With the last third of my term quickly shrinking, it's been both motivating and astonishing to reflect on OUSA's successes this year. Over the last eight months there has been a lot to be excited about: we've passed post-secondary policy and introduced new OUSA events, have been a leading figure in the province's discussions on sexual assault and violence, and our recommendations during the funding formula consultation were largely adopted in the published report. Our sentiments on work-integrated learning have been acknowledged by business and the civil service alike, and we've continued collecting primary and secondary data through our research reports and the Ontario Post-Secondary Student Survey. The past month however, has largely focused on two things: tuition and financial aid.

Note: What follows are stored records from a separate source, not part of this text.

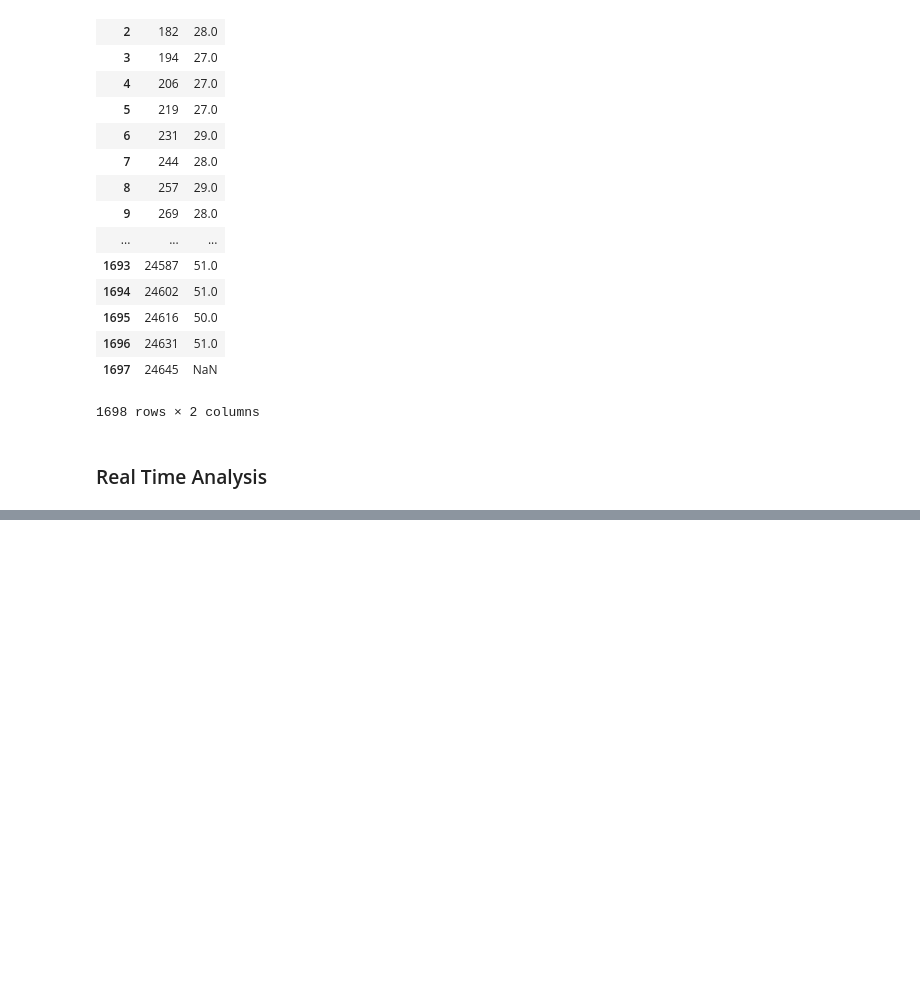
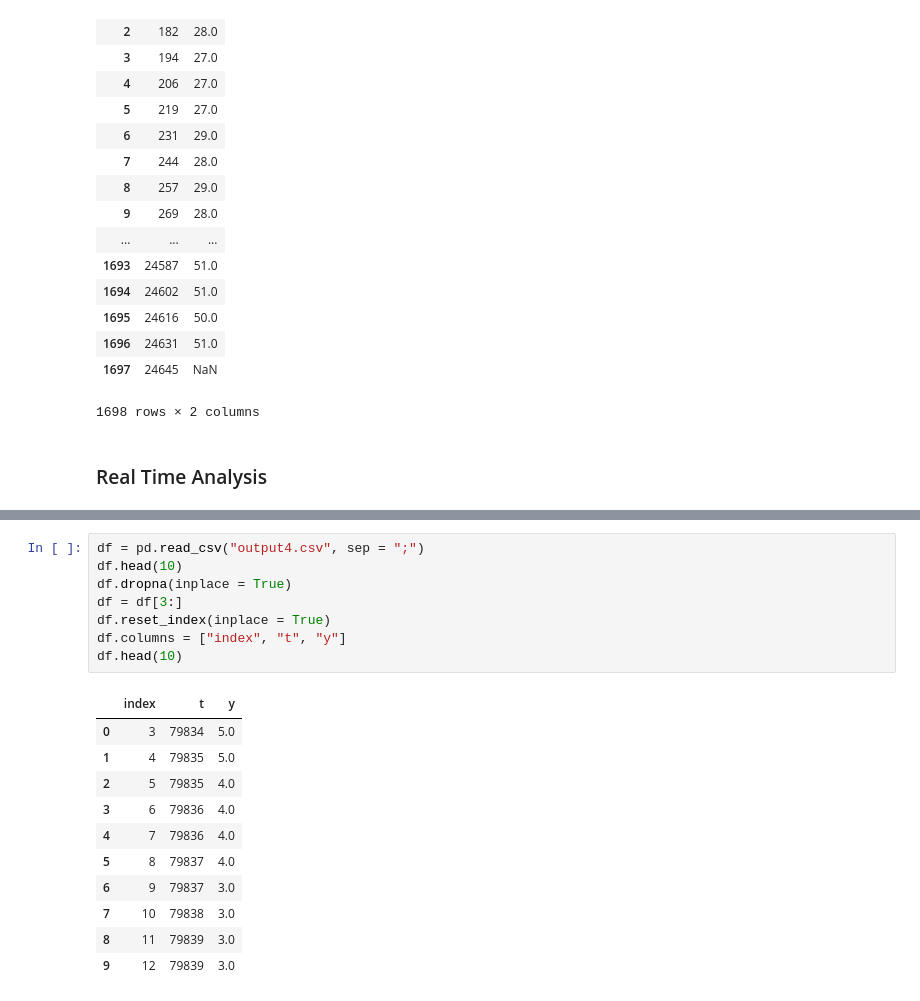
Before and after one commit to francescoweb1010/Optical-Wireless-System, a Jupyter notebook: inspecting_configuration_state.ipynb, the cells around one changed output, grey strips where cells are left out. Saved outputs shown, nothing was run; the diff lists cells and outputs as text; blank space fills up the shorter version.

```diff
--- a/inspecting_configuration_state.ipynb
+++ b/inspecting_configuration_state.ipynb
@@ -194,3 +203,23 @@ df
+# %%
+df = pd.read_csv("output4.csv", sep = ";")
+df.head(10)
+df.dropna(inplace = True)
+df = df[3:]
+df.reset_index(inplace = True)
+df.columns = ["index", "t", "y"]
+df.head(10)
+# %% [output]
+|  | index | t | y |
+| 0 | 3 | 79834 | 5.0 |
+| 1 | 4 | 79835 | 5.0 |
+| 2 | 5 | 79835 | 4.0 |
+| 3 | 6 | 79836 | 4.0 |
+| 4 | 7 | 79836 | 4.0 |
+| 5 | 8 | 79837 | 4.0 |
+| 6 | 9 | 79837 | 3.0 |
+| 7 | 10 | 79838 | 3.0 |
+| 8 | 11 | 79839 | 3.0 |
+| 9 | 12 | 79839 | 3.0 |
 # %%
 import numpy as np
 
```
Also changed, not shown: parts of 4 cells of this notebook.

When discussing OUSA's annual priorities during the summer with our Steering Committee, it was clear that affordability would take a leading role. We understood the timeliness of this advocacy priority with the current tuition framework soon expiring, and recognized the increasing provincial interest in OUSA's recommendations regarding tax credit reallocation. So, we opted to launch a campaign around these topics, supplemented with both a pre-budget submission and our previous advocacy during OUSA's LobbyCon. This materialized into what I firmly believe has been OUSA's most successful advocacy push related to post-secondary costs in years.
For those of you who aren't aware, OUSA's #TimeOutON campaign advocated for a fully funded tuition freeze in the next tuition framework. OUSA recommended redistributing some of the government's 365 million in tax credits to fund the freeze, to ensure that universities still have the resources to remain competitive and provide a quality education. To support the campaign, OUSA members distributed gloves and laptop stickers, and interacted over social media using the hashtag #TimeOutON. The campaign received coverage by CP24, the Toronto Star, campus newspapers, and numerous local and Toronto news sources, and we received significant support from each of our member campuses. We are encouraged by the success of the campaign, and look forward to how it shapes our discussions with the province as the new framework arrives.

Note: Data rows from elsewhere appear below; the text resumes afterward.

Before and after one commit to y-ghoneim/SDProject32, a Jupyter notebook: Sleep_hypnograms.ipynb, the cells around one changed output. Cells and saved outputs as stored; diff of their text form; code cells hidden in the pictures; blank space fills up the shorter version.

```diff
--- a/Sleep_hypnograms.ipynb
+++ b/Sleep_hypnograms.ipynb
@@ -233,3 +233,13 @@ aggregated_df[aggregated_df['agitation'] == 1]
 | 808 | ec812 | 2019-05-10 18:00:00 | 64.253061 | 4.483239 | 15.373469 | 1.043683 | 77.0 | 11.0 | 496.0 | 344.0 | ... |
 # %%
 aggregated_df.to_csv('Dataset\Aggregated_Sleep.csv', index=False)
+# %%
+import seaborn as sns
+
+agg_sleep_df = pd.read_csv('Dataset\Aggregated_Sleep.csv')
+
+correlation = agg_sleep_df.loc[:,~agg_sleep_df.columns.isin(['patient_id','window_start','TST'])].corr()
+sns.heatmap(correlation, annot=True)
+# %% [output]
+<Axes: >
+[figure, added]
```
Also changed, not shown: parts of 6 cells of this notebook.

January also marked a time when our Steering Committee and student authors began the preliminary authorship of our new policy papers, and students across the province began applying as delegates to OUSA's upcoming General Assembly. We also look forward to having several student unions in Ontario participate as observers in OUSA's next General Assembly, which will allow our organization to better partner with the great work that other student leaders are doing. To ensure that our campus presence remains high over the year, our Home Office also provided a midyear update, which each of our SC members distributed across their campuses so that students are aware of OUSA's work. We believe this begins some of the initial steps to forming a stronger relationship with the students on our campuses, which form the backbone of OUSA's strength as an advocacy vehicle.
So far, I am proud of the progress that OUSA has made this year. We still have three months left to accomplish so much, but if the last month is any indication, I am confident that we will make a lasting impact well into the future. As always, if you have any questions, please reach out to me or our fantastic Home Office team.